Q: You are also on the House Committee on Education and the Workforce. What do you hope to accomplish there?
A: Ultimately, I believe as our founders did that if democracy is going to work, you need the best public education system accessible to everyone. We once had that in California, and that’s part of what has benefited our economy.
The good news for our district is we have the infrastructure and history to be world leaders [in education]. But the demands of the system are very different than 50 years ago.
We have to think about kids in disadvantaged parts of the district who live in poverty. How do they get the same help that people who are more advantaged get? It requires after-school programs; it requires single-income households getting the counseling and support that two-income households get. We can be a model for the rest of the country.
Q: During the election, President Trump positioned himself as pro-business while critics say Hillary Clinton lost in part because she didn’t focus enough on the economy. Do you agree that the Democrats need to focus more on jobs?
A: Yes. The challenge in this global economy [is] just like any other historical period of social displacement: You can’t leave people behind and just say, “You’ve got to catch up.”
You’ve got to go in there, give them training, give them education, attract jobs, do tax policy that benefits mom-and-pop businesses on Main Street.
I think jobs and income inequality are the biggest challenges for this country.

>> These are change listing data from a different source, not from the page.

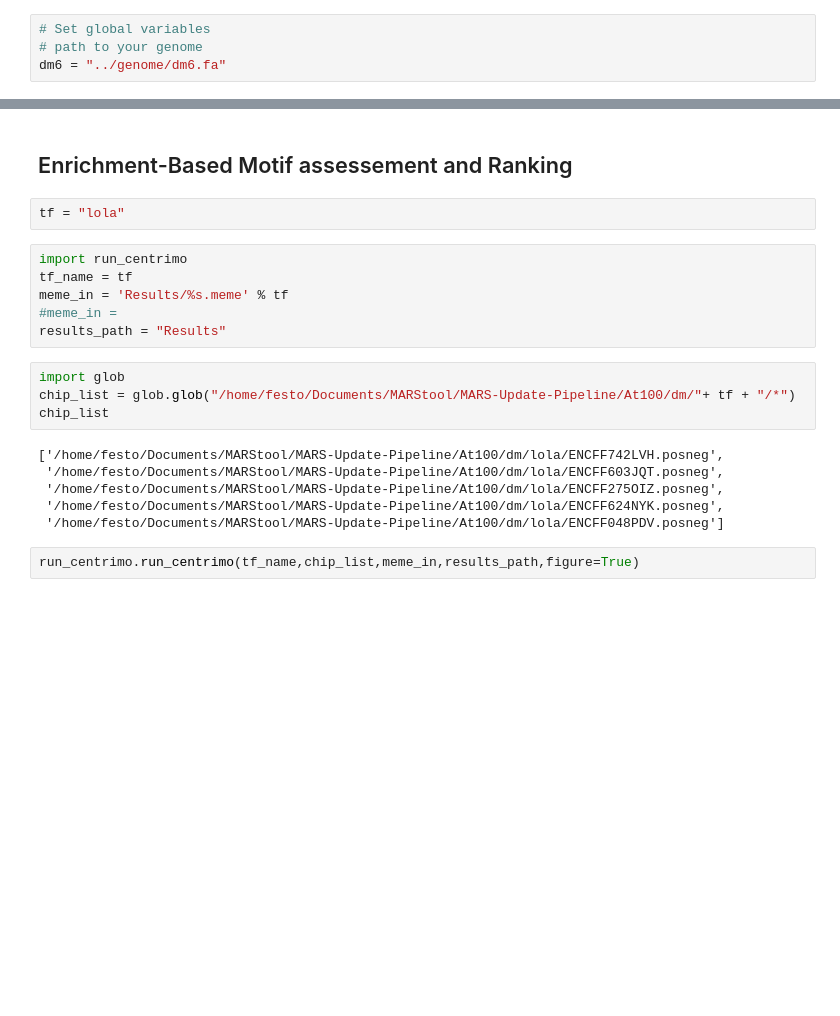
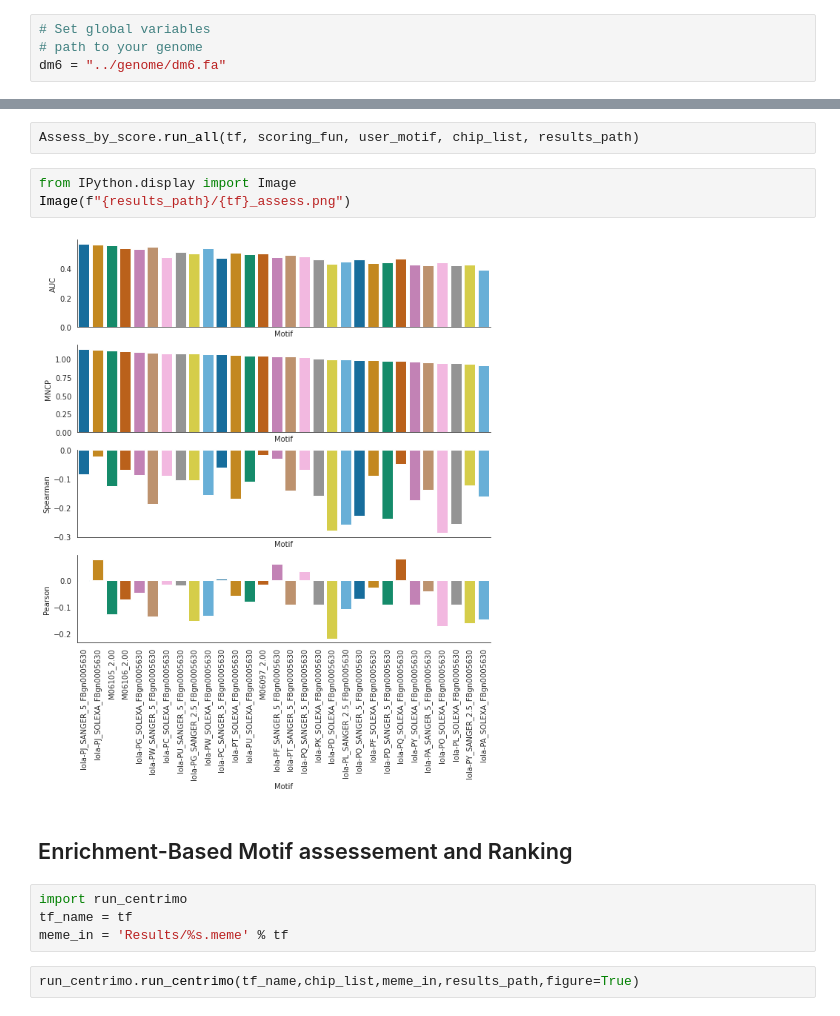
Before and after one commit to Fnyasimi/MARS-Update-Pipeline, a Jupyter notebook: Evaluation/Evaluation_notebook.ipynb, the cells around one changed output, grey strips where cells are left out. Saved outputs shown, nothing was run; the diff lists cells and outputs as text; blank space fills up the shorter version.

```diff
--- a/Evaluation/Evaluation_notebook.ipynb
+++ b/Evaluation/Evaluation_notebook.ipynb
@@ -404,22 +164,15 @@ FileNotFoundError: [Errno 2] File b'/home/festo/Documents/MARStool/MARS-Update-P
+# %%
+Assess_by_score.run_all(tf, scoring_fun, user_motif, chip_list, results_path)
+# %%
+from IPython.display import Image
+Image(f"{results_path}/{tf}_assess.png")
+# %% [output]
+[figure, added]
 # %% [markdown]
 ## Enrichment-Based Motif assessement and Ranking
-# %%
-tf = "lola"
 # %%
 import run_centrimo
 tf_name = tf
 meme_in = 'Results/%s.meme' % tf
-#meme_in =
-results_path = "Results"
-# %%
-import glob
-chip_list = glob.glob("/home/festo/Documents/MARStool/MARS-Update-Pipeline/At100/dm/"+ tf + "/*")
-chip_list
-# %% [output]
-['/home/festo/Documents/MARStool/MARS-Update-Pipeline/At100/dm/lola/ENCFF742LVH.posneg',
- '/home/festo/Documents/MARStool/MARS-Update-Pipeline/At100/dm/lola/ENCFF603JQT.posneg',
- '/home/festo/Documents/MARStool/MARS-Update-Pipeline/At100/dm/lola/ENCFF275OIZ.posneg',
- '/home/festo/Documents/MARStool/MARS-Update-Pipeline/At100/dm/lola/ENCFF624NYK.posneg',
- '/home/festo/Documents/MARStool/MARS-Update-Pipeline/At100/dm/lola/ENCFF048PDV.posneg']
 # %%
 run_centrimo.run_centrimo(tf_name,chip_list,meme_in,results_path,figure=True)
```
Also changed, not shown: parts of 53 cells of this notebook.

If we can get people back to making a livable wage, then we will have made America as great as it ever was or better.
Q: How can we do that?
A: We have to support an indexing of the minimum wage. In business, your rent is indexed, and your purveyors charge you more based on indexing. Why wouldn’t you have [those who make] minimum wage, the poorest of the poor, at least have the same purchasing power?

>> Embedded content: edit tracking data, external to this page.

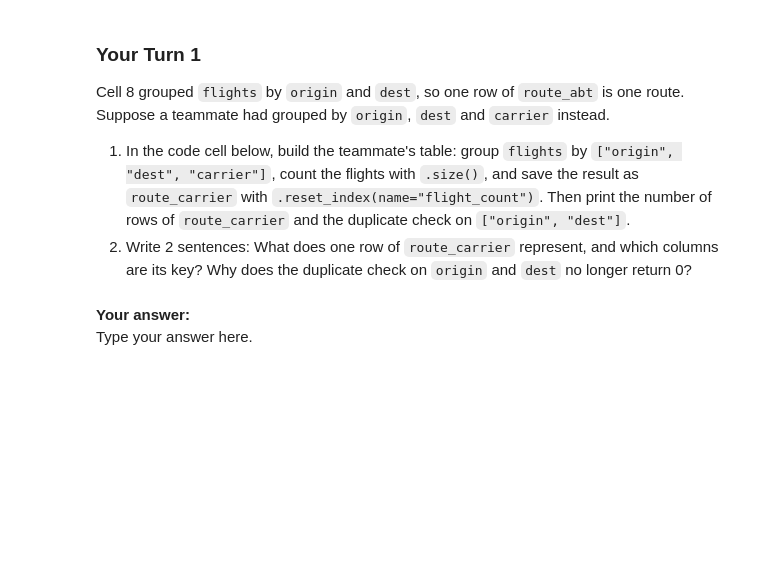
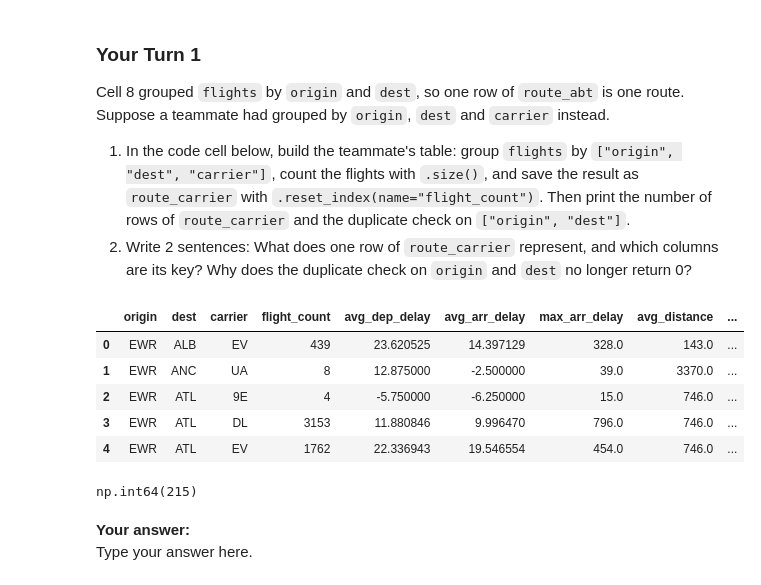
Before and after one commit to angelinaharding0301/ban6003-week11-AngelinaHarding, a Jupyter notebook: notebooks/module11_abt_documentation_guided_lab.ipynb, the cells around one changed output. Drawn from its saved outputs; the diff is of its cells as text; code cells hidden in the pictures; blank space fills up the shorter version.

```diff
--- a/notebooks/module11_abt_documentation_guided_lab.ipynb
+++ b/notebooks/module11_abt_documentation_guided_lab.ipynb
@@ -147,8 +172,35 @@ Cell 8 grouped `flights` by `origin` and `dest`, so one row of `route_abt` is on
 # %%
 # Your Turn 1
 # Build route_carrier: group flights by origin, dest and carrier, count with .size(),
 # then .reset_index(name="flight_count").
 # Print len(route_carrier) and the duplicate check on ["origin", "dest"] (same code as in the cell above).
+
+route_carrier_abt = (
+    flights
+    .groupby(["origin", "dest", "carrier"])
+    .agg(
+        flight_count=("flight", "count"),
+        avg_dep_delay=("dep_delay", "mean"),
+        avg_arr_delay=("arr_delay", "mean"),
+        max_arr_delay=("arr_delay", "max"),
+        avg_distance=("distance", "mean"),
+        avg_air_time=("air_time", "mean")
+    )
+    .reset_index()
+)
+
+route_carrier_abt.head()
+# %% [output]
+|  | origin | dest | carrier | flight_count | avg_dep_delay | avg_arr_delay | max_arr_delay | avg_distance | ... |
+| 0 | EWR | ALB | EV | 439 | 23.620525 | 14.397129 | 328.0 | 143.0 | ... |
+| 1 | EWR | ANC | UA | 8 | 12.875000 | -2.500000 | 39.0 | 3370.0 | ... |
+| 2 | EWR | ATL | 9E | 4 | -5.750000 | -6.250000 | 15.0 | 746.0 | ... |
+| 3 | EWR | ATL | DL | 3153 | 11.880846 | 9.996470 | 796.0 | 746.0 | ... |
+| 4 | EWR | ATL | EV | 1762 | 22.336943 | 19.546554 | 454.0 | 746.0 | ... |
+# %%
+route_carrier_abt[["origin", "dest"]].duplicated().sum()
+# %% [output]
+np.int64(215)
 # %% [markdown]
 **Your answer:**
 Type your answer here.
```
Also changed, not shown: parts of 16 cells of this notebook, 3 other files.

We have to close loopholes on corporate taxes. The benefits would go back to Main Street businesses so they can compete against the Walmarts and create jobs locally.
But we also have to spend a lot of money in places like West Virginia, where the coal industry is gone forever. When you look at the problems in those communities, the level of despair is very real, and it reflected itself in this election. And if Democrats, the party of working people, don’t realize the level of urgency, then we will continue to lose elections.
Q: Looking ahead, what do you hope to see from President Trump and his administration, as well as Congress?
A: For the administration, I would hope for an appeal to the country that he has learned from his mistakes and is going to listen to people, and for some humility and respect for the job and the Constitution.
For Congress, I hope that we come together on defending the Constitution and assert ourselves in that regard. And I hope that we have an honest, open, and tough fight about how we view the economy for the future, and how we protect Americans to make sure everyone benefits from it. desaulnier.house.gov.
Got an Opinion?
Let Congressman DeSaulnier know what you think about the current state of affairs in California and Washington, D.C.
Twitter:@RepDeSaulnier // Facebook:@RepMarkDeSaulnier
3100 Oak Road, Ste. 110
440 Civic Center Plaza, 2nd Floor, Richmond
115 Cannon House
And keep an eye out for the congressman at a town hall near you: The next congressional recess is April 10–21.